There are a lot of Jays here. Apparently they build a messy nest of twigs in a tree or shrub, lined with some softer fur and feathers. And they pair for life. I am not aware of ever having seen a Jays nest but there have to be some around here somewhere – probably on the cliff – and so I will try to watch Jay activity to see where they go.
Last weekend we laid 10 squares down around the place made out of felt roofing material which are used for amphibian and reptile sampling.
Under them is warm and protected and you never know what you will find basking in the heat. We looked under all ten of them as we walked around this afternoon and we found one heck of a lot of snails, an ants nest:
and, under one, one of the things we were hoping to find, a lizard:
Finally ( for now ) some of the lovely spring meadow flowers are starting to come up.
And, by the pond:
A cold north-easterly wind is blowing today and for the next couple of days which will slow any further burgeoning spring activity, but we will be around with eyes and ears open to see if anything interesting is going down.

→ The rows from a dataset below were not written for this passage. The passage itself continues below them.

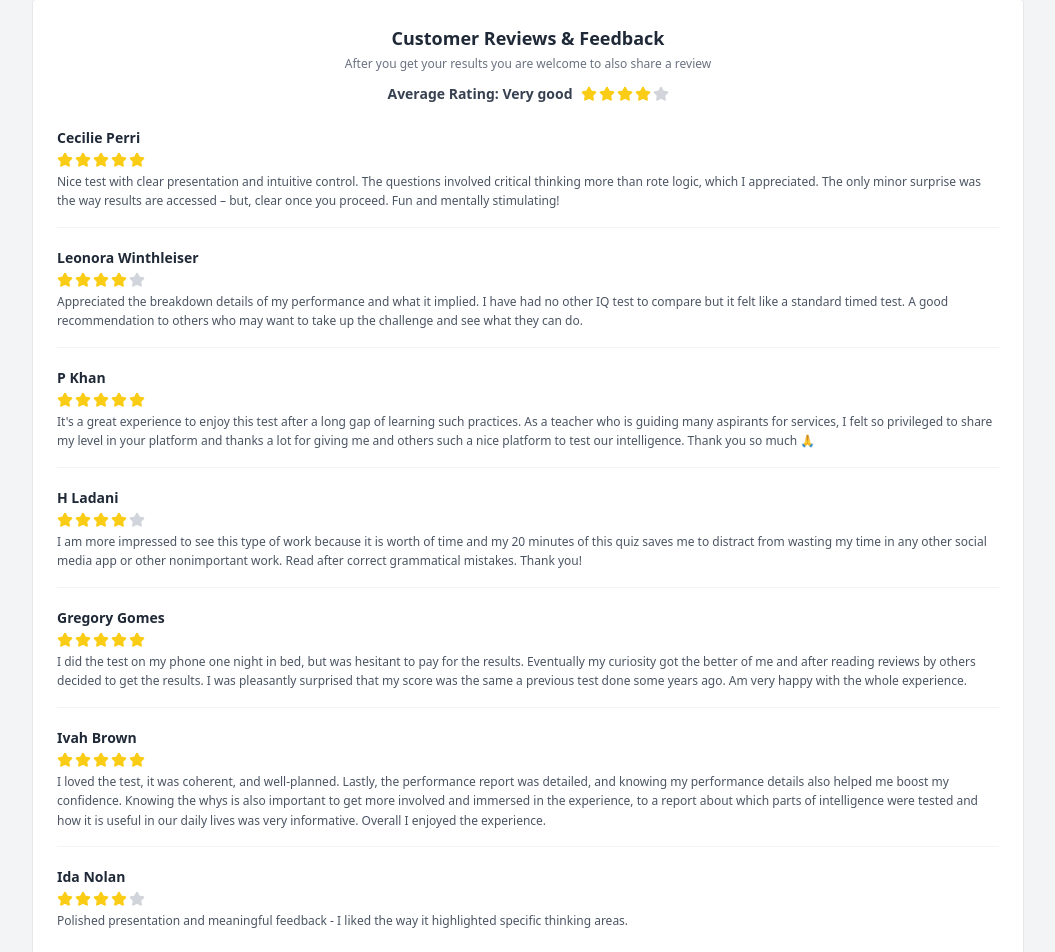
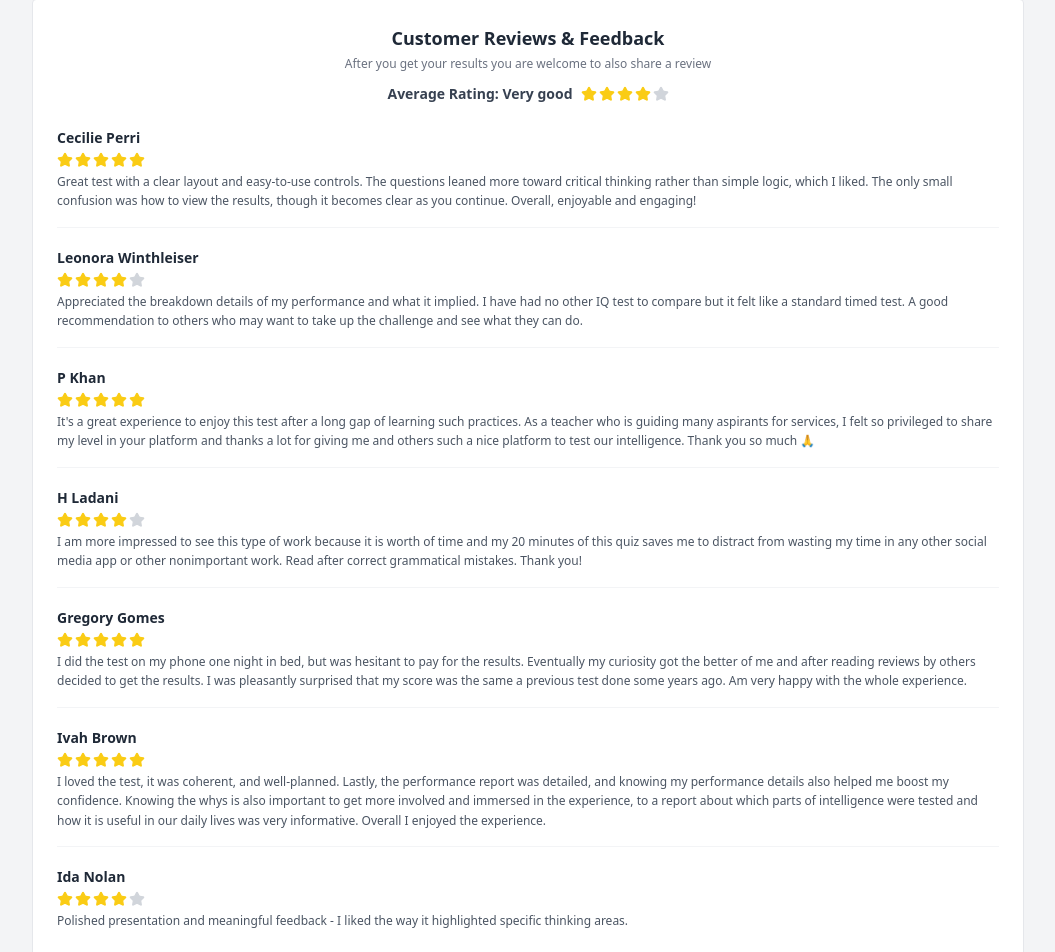
Before and after one commit to ornachshon/academic-iq-test, a React (Vite) app: page /Checkout in a window 1280 px wide. Shown: the part 827-1779 px from the top of the page, without its empty margins (112-1167 px from the left). Built offline with nearby package versions, Linux system fonts and the light colour scheme; no server answers.

Commit message:
Visual edits

```diff
--- a/src/pages/Checkout.jsx
+++ b/src/pages/Checkout.jsx
@@ -8,7 +8,7 @@ import { useLanguage } from '@/lib/LanguageContext';
 import { base44 } from '@/api/base44Client';
 
 const reviews = [
-{ name: "Cecilie Perri", rating: 5, text: "Nice test with clear presentation and intuitive control. The questions involved critical thinking more than rote logic, which I appreciated. The only minor surprise was the way results are accessed – but, clear once you proceed. Fun and mentally stimulating!" },
+{ name: "Cecilie Perri", rating: 5, text: "Great test with a clear layout and easy-to-use controls. The questions leaned more toward critical thinking rather than simple logic, which I liked. The only small confusion was how to view the results, though it becomes clear as you continue. Overall, enjoyable and engaging!" },
 { name: "Leonora Winthleiser", rating: 4, text: "Appreciated the breakdown details of my performance and what it implied. I have had no other IQ test to compare but it felt like a standard timed test. A good recommendation to others who may want to take up the challenge and see what they can do." },
 { name: "P Khan", rating: 5, text: "It's a great experience to enjoy this test after a long gap of learning such practices. As a teacher who is guiding many aspirants for services, I felt so privileged to share my level in your platform and thanks a lot for giving me and others such a nice platform to test our intelligence. Thank you so much 🙏" },
 { name: "H Ladani", rating: 4, text: "I am more impressed to see this type of work because it is worth of time and my 20 minutes of this quiz saves me to distract from wasting my time in any other social media app or other nonimportant work. Read after correct grammatical mistakes. Thank you!" },
@@ -48,7 +48,7 @@ export default function Checkout() {
         score,
         priceAmount: pricing.price,
         priceCurrency: pricing.currency_code,
-        resultId,
+        resultId
       });
       if (res.data?.url) {
         window.location.href = res.data.url;
@@ -135,7 +135,7 @@ export default function Checkout() {
               </div>
             </div>
             <img src="https://media.base44.com/images/public/69b1aedc5a0abb358cd40ec0/03c9e0491_AIQreportsnap.png"
-              alt="IQ Report" className="w-32 h-auto ml-4 flex-shrink-0 rounded" />
+            alt="IQ Report" className="w-32 h-auto ml-4 flex-shrink-0 rounded" />
           </div>
         </div>
 
```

Last night we went to a talk on Dragons In Your Garden given by the Kent Reptile and Amphibian Group (or KRAG. I really wish they had named themselves Kent Reptile and Amphibian People). I was unaware that there are only 6 native amphibians (three newts, two frogs, one toad) and 6 native reptiles (three lizards, three snakes) and this is because after the last ice age, when they all will have all been killed off, only six species made it back across the bridge from continental Europe, before the land bridge was cut off by rising sea level from the melting ice. There are many more species in Europe that didn’t make it across in time.
Anyway, that was all very interesting. Enthused by all this information, we went and looked in the pond in the dark with torches. And we were so pleased that we did. By day, we are seeing sunbathing tadpoles on the mud at the bottom and whirligig beetles madly making crazy circles on the surface of the water.

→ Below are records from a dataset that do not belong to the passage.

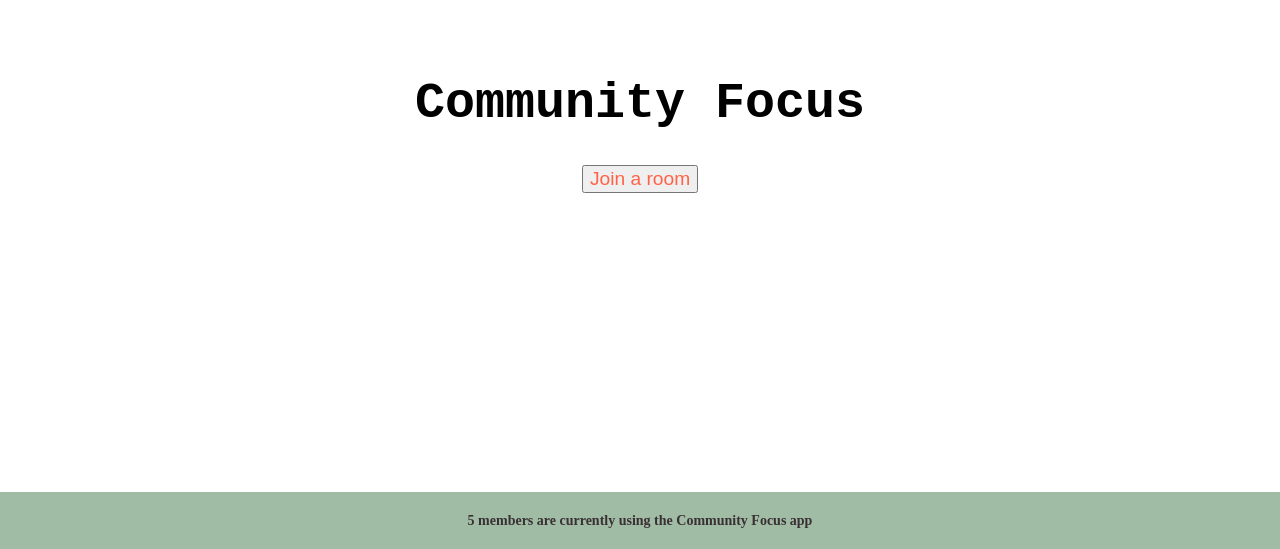
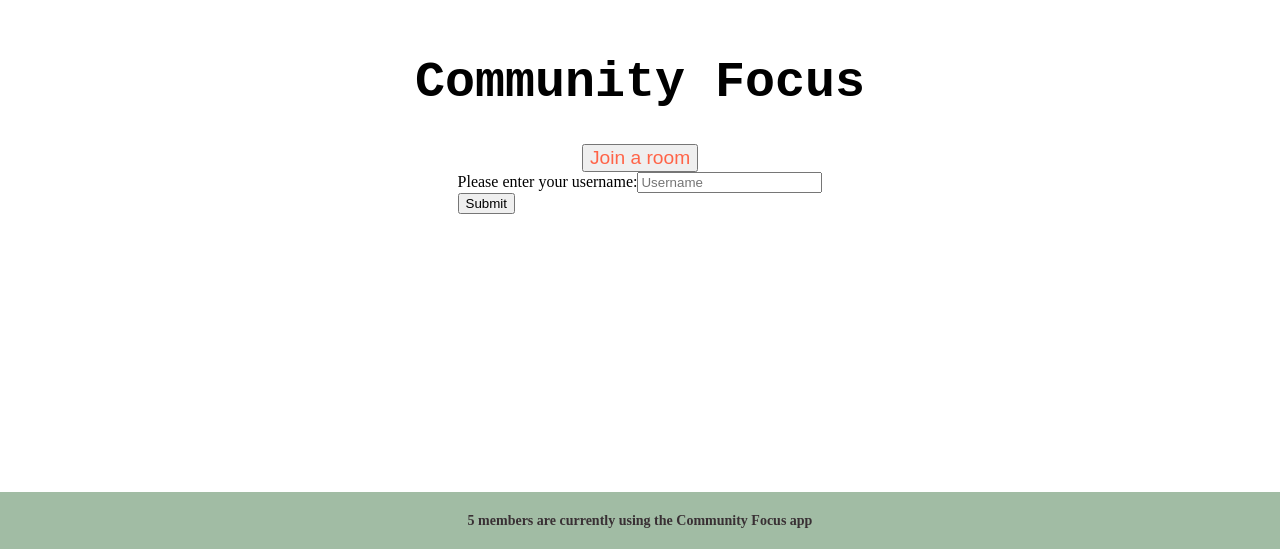
Before and after one commit to CommunityFocus/cf-frontend, a React (Vite) app: page / in a window 1280 px wide. Shown: the part 251-800 px from the top of the page. Built offline with nearby package versions, Linux system fonts and the light colour scheme; no server answers.

Commit message:
checkin point

```diff
--- a/src/components/LandingPage.tsx
+++ b/src/components/LandingPage.tsx
@@ -4,6 +4,7 @@ import { useEffect, useState } from "react";
 import { SERVER_URL } from "../../common/common";
 import { Title, Center, Button } from "./LandingPage.styled";
 import Footer from "./Footer";
+import UserNameForm from "./UserNameForm";
 
 const LandingPage = (): JSX.Element => {
 	const [slugName, setSlugName] = useState<string>("");
@@ -33,6 +34,7 @@ const LandingPage = (): JSX.Element => {
 			>
 				Join a room
 			</Button>
+			<UserNameForm />
 			<Footer numUsers={5} />
 		</Center>
 	);
--- /dev/null
+++ b/src/components/UserNameForm.tsx
@@ -0,0 +1,39 @@
+import React, { useState } from "react";
+
+const UserNameForm = (): JSX.Element => {
+	const [userNameData, setUserNameData] = useState({
+		userName: "",
+	});
+
+	const handleChange = (event: React.ChangeEvent<HTMLInputElement>) => {
+		const { name, value } = event.target;
+		setUserNameData((prevUserNameData) => ({
+			...prevUserNameData,
+			[name]: value,
+		}));
+	};
+	const handleSubmit = (event: React.FormEvent): void => {
+		event.preventDefault();
+		localStorage.setItem("userName", userNameData);
+		// ? validation needed for form submission
+	};
+	return (
+		<div className="form--container">
+			<form onSubmit={handleSubmit}>
+				<div className="form-group">
+					Please enter your username:
+					<input
+						type="text"
+						className="form-control"
+						placeholder="Username"
+						name="userName"
+						onChange={handleChange}
+					/>
+				</div>
+				<button type="submit">Submit</button>
+			</form>
+		</div>
+	);
+};
+
+export default UserNameForm;
```
Also changed, not shown: src/components/ModalContext/Modal.tsx (added, +32 -0 lines), src/components/ModalContext/useModal.ts (added, +33 -0 lines), src/components/ModalToggle.tsx (deleted, +0 -20 lines).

But by night we were completely delighted to see the pond thronging with life – there were three newts in the pond. We presume these to be smooth newts but we would need to try to catch one and get a closer look at it to tell for sure. It was dark and I didn’t have my camera anyway and so none of these photos are mine:
The nearest pond to this one must be at least 150m away and so these newts must have been speculatively wandering really large distances overground to have found our pond in just a year.
We also saw a large number of large dangerous looking dragonfly larvae:
They looked very much like this southern hawker nymph – and we certainly had these dragonflies last year – but again we will need to try to hoick one out to identify it properly. And if these dragonfly larvae looked dangerous then the Great Diving Beetles that were also swimming around were the stuff of nightmares. They were terrifyingly enormous and fast. I don’t fancy the chances of those tadpoles reaching froghood.
A couple of years ago we went on a Pond Dipping For Grown-ups evening organised by Berkshire, Buckinghamshire and Oxon Wildlife Trust which we thoroughly enjoyed. . It looks like this year we will now be doing that sort of thing here which is very exciting.
They are growing at the base of a Holm Oak, which is also where these White Saddles appeared last Autumn:
I know that Holm Oaks are one of the trees used in truffle farms in France and so my supposition is that the root area of these trees creates a very specific habitat which favours more specialised fungus such as truffles and also these two above.
On trying to identify this cup fungus that has appeared, I find there are lots and lots of cup fungal species – the most well known perhaps being the Scarlet Elf Cup – and some of them are notoriously difficult to tell apart requiring microscope work.
My best guess is that this is Bay Cup fungus, Peziza badia, although no microscope work has been involved in this identification!
Also under the Holm Oak is this lovely wild strawberry in flower that I include here to provide happy contrast to weird fungal bits: